Each entry below must be written out exactly, with pictures left out.
Records for the task: Begin
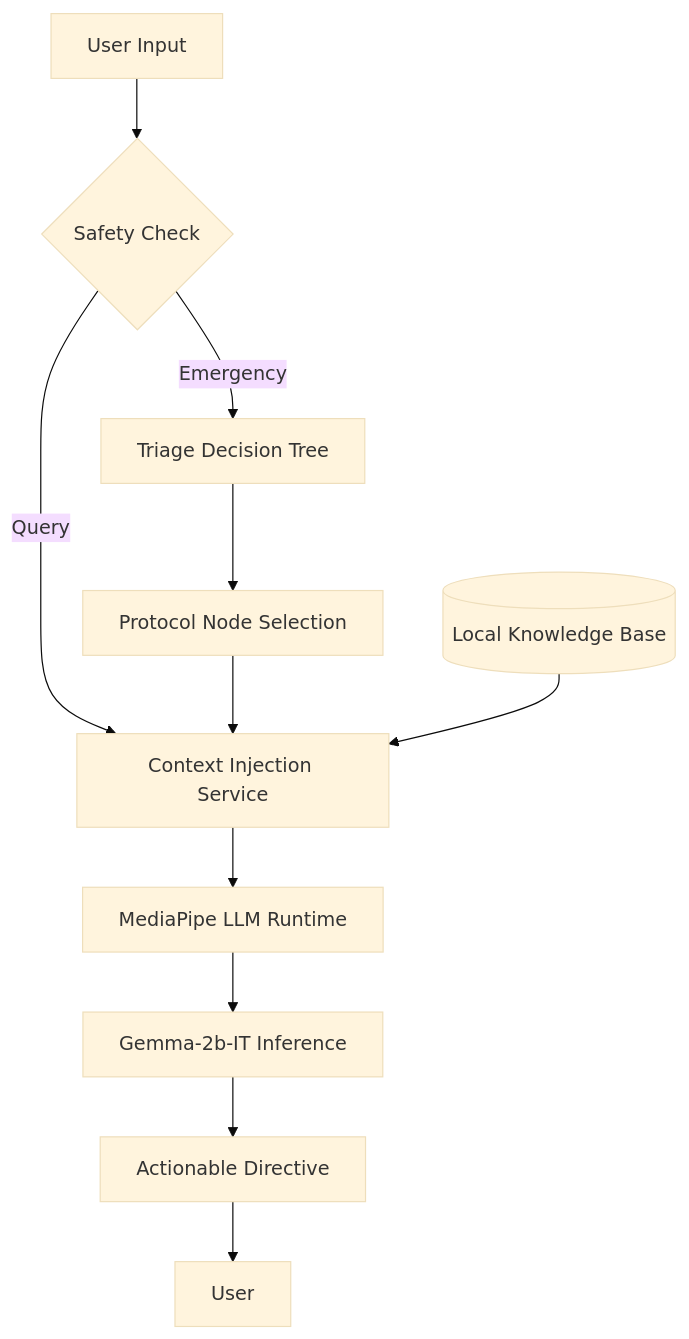
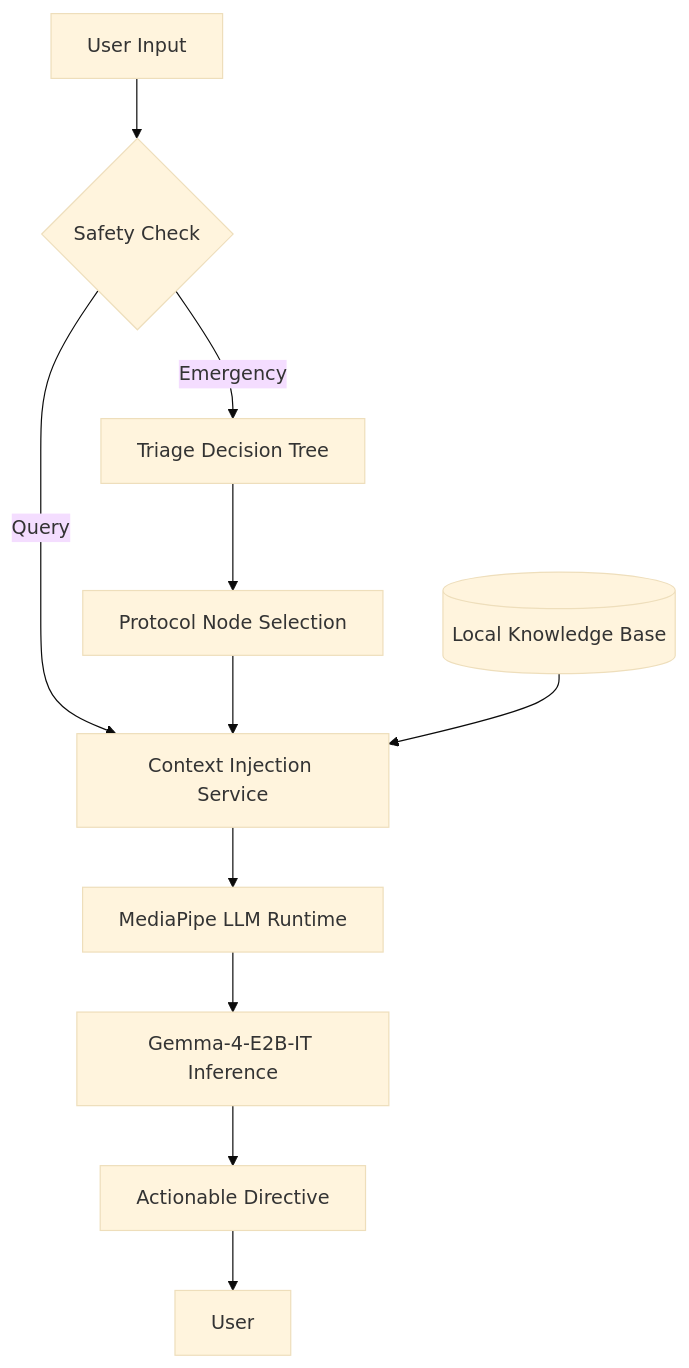
One commit to CosminSh/AIDEM changed the diagram in README.md. Above: the diagram before and after it, drawn with Mermaid (base theme). The commit also changed other lines of this file and 2 other files, not shown here.

Commit message:
docs: standardize model name to Gemma-4-E2B-IT across all documentation

````diff
--- a/README.md
+++ b/README.md
@@ -39,15 +39,15 @@
 ```mermaid
 graph TD
     A[User Input] --> B{Safety Check}
     B -- Emergency --> C[Triage Decision Tree]
     B -- Query --> D[Context Injection Service]
     
     C --> E[Protocol Node Selection]
     E --> D
     
     F[(Local Knowledge Base)] --> D
     D --> G[MediaPipe LLM Runtime]
-    G --> H[Gemma-2b-IT Inference]
+    G --> H[Gemma-4-E2B-IT Inference]
     H --> I[Actionable Directive]
     I --> J[User]
 ```
````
Records for the task: End
» Solved problem:
One commit to CosminSh/AIDEM changed the diagram in README.md. Above: the diagram before and after it, drawn with Mermaid (base theme). The commit also changed other lines of this file and 2 other files, not shown here.

Commit message:
docs: standardize model name to Gemma-4-E2B-IT across all documentation

````diff
--- a/README.md
+++ b/README.md
@@ -39,15 +39,15 @@
 ```mermaid
 graph TD
     A[User Input] --> B{Safety Check}
     B -- Emergency --> C[Triage Decision Tree]
     B -- Query --> D[Context Injection Service]
     
     C --> E[Protocol Node Selection]
     E --> D
     
     F[(Local Knowledge Base)] --> D
     D --> G[MediaPipe LLM Runtime]
-    G --> H[Gemma-2b-IT Inference]
+    G --> H[Gemma-4-E2B-IT Inference]
     H --> I[Actionable Directive]
     I --> J[User]
 ```
````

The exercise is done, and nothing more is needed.